Recorded data
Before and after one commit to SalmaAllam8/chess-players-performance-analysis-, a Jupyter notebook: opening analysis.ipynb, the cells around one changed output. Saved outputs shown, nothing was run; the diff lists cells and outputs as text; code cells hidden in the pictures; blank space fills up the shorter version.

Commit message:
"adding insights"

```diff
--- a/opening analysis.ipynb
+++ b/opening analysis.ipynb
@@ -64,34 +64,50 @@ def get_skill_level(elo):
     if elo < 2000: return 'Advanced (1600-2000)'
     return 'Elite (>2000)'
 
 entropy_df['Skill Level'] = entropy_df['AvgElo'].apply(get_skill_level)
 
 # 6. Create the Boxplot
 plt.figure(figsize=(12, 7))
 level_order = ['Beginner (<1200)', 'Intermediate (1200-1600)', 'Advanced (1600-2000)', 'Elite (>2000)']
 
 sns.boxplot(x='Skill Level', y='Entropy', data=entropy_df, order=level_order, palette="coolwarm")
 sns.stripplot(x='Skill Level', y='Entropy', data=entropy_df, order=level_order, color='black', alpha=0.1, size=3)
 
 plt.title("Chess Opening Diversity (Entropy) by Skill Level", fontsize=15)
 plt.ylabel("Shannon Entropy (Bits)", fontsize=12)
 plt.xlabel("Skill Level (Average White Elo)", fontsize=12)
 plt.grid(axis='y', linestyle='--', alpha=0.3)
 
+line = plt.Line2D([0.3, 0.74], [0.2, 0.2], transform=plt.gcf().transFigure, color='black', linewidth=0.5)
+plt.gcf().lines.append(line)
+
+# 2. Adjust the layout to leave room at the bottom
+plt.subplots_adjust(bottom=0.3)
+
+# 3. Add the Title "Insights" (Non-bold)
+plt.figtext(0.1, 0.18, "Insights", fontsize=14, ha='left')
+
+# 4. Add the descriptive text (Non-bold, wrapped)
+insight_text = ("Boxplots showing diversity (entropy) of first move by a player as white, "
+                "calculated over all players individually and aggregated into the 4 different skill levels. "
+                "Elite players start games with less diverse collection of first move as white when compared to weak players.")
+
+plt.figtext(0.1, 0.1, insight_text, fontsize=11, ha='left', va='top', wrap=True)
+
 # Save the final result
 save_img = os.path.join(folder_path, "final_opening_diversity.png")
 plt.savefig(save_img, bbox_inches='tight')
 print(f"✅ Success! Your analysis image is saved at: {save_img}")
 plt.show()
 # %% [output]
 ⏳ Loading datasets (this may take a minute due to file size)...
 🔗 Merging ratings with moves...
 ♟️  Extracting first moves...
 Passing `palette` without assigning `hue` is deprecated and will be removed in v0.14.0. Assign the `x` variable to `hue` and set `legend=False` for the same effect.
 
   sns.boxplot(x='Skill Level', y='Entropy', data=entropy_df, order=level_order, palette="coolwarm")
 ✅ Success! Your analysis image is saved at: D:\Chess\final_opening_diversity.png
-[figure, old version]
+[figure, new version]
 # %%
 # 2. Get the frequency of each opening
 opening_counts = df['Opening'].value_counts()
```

▶ [TASK ITEM]: Line by line, retype all of the records exactly.

▶ [SOLUTION TO THIS TASK]:
Before and after one commit to SalmaAllam8/chess-players-performance-analysis-, a Jupyter notebook: opening analysis.ipynb, the cells around one changed output. Saved outputs shown, nothing was run; the diff lists cells and outputs as text; code cells hidden in the pictures; blank space fills up the shorter version.

Commit message:
"adding insights"

```diff
--- a/opening analysis.ipynb
+++ b/opening analysis.ipynb
@@ -64,34 +64,50 @@ def get_skill_level(elo):
     if elo < 2000: return 'Advanced (1600-2000)'
     return 'Elite (>2000)'
 
 entropy_df['Skill Level'] = entropy_df['AvgElo'].apply(get_skill_level)
 
 # 6. Create the Boxplot
 plt.figure(figsize=(12, 7))
 level_order = ['Beginner (<1200)', 'Intermediate (1200-1600)', 'Advanced (1600-2000)', 'Elite (>2000)']
 
 sns.boxplot(x='Skill Level', y='Entropy', data=entropy_df, order=level_order, palette="coolwarm")
 sns.stripplot(x='Skill Level', y='Entropy', data=entropy_df, order=level_order, color='black', alpha=0.1, size=3)
 
 plt.title("Chess Opening Diversity (Entropy) by Skill Level", fontsize=15)
 plt.ylabel("Shannon Entropy (Bits)", fontsize=12)
 plt.xlabel("Skill Level (Average White Elo)", fontsize=12)
 plt.grid(axis='y', linestyle='--', alpha=0.3)
 
+line = plt.Line2D([0.3, 0.74], [0.2, 0.2], transform=plt.gcf().transFigure, color='black', linewidth=0.5)
+plt.gcf().lines.append(line)
+
+# 2. Adjust the layout to leave room at the bottom
+plt.subplots_adjust(bottom=0.3)
+
+# 3. Add the Title "Insights" (Non-bold)
+plt.figtext(0.1, 0.18, "Insights", fontsize=14, ha='left')
+
+# 4. Add the descriptive text (Non-bold, wrapped)
+insight_text = ("Boxplots showing diversity (entropy) of first move by a player as white, "
+                "calculated over all players individually and aggregated into the 4 different skill levels. "
+                "Elite players start games with less diverse collection of first move as white when compared to weak players.")
+
+plt.figtext(0.1, 0.1, insight_text, fontsize=11, ha='left', va='top', wrap=True)
+
 # Save the final result
 save_img = os.path.join(folder_path, "final_opening_diversity.png")
 plt.savefig(save_img, bbox_inches='tight')
 print(f"✅ Success! Your analysis image is saved at: {save_img}")
 plt.show()
 # %% [output]
 ⏳ Loading datasets (this may take a minute due to file size)...
 🔗 Merging ratings with moves...
 ♟️  Extracting first moves...
 Passing `palette` without assigning `hue` is deprecated and will be removed in v0.14.0. Assign the `x` variable to `hue` and set `legend=False` for the same effect.
 
   sns.boxplot(x='Skill Level', y='Entropy', data=entropy_df, order=level_order, palette="coolwarm")
 ✅ Success! Your analysis image is saved at: D:\Chess\final_opening_diversity.png
-[figure, old version]
+[figure, new version]
 # %%
 # 2. Get the frequency of each opening
 opening_counts = df['Opening'].value_counts()
```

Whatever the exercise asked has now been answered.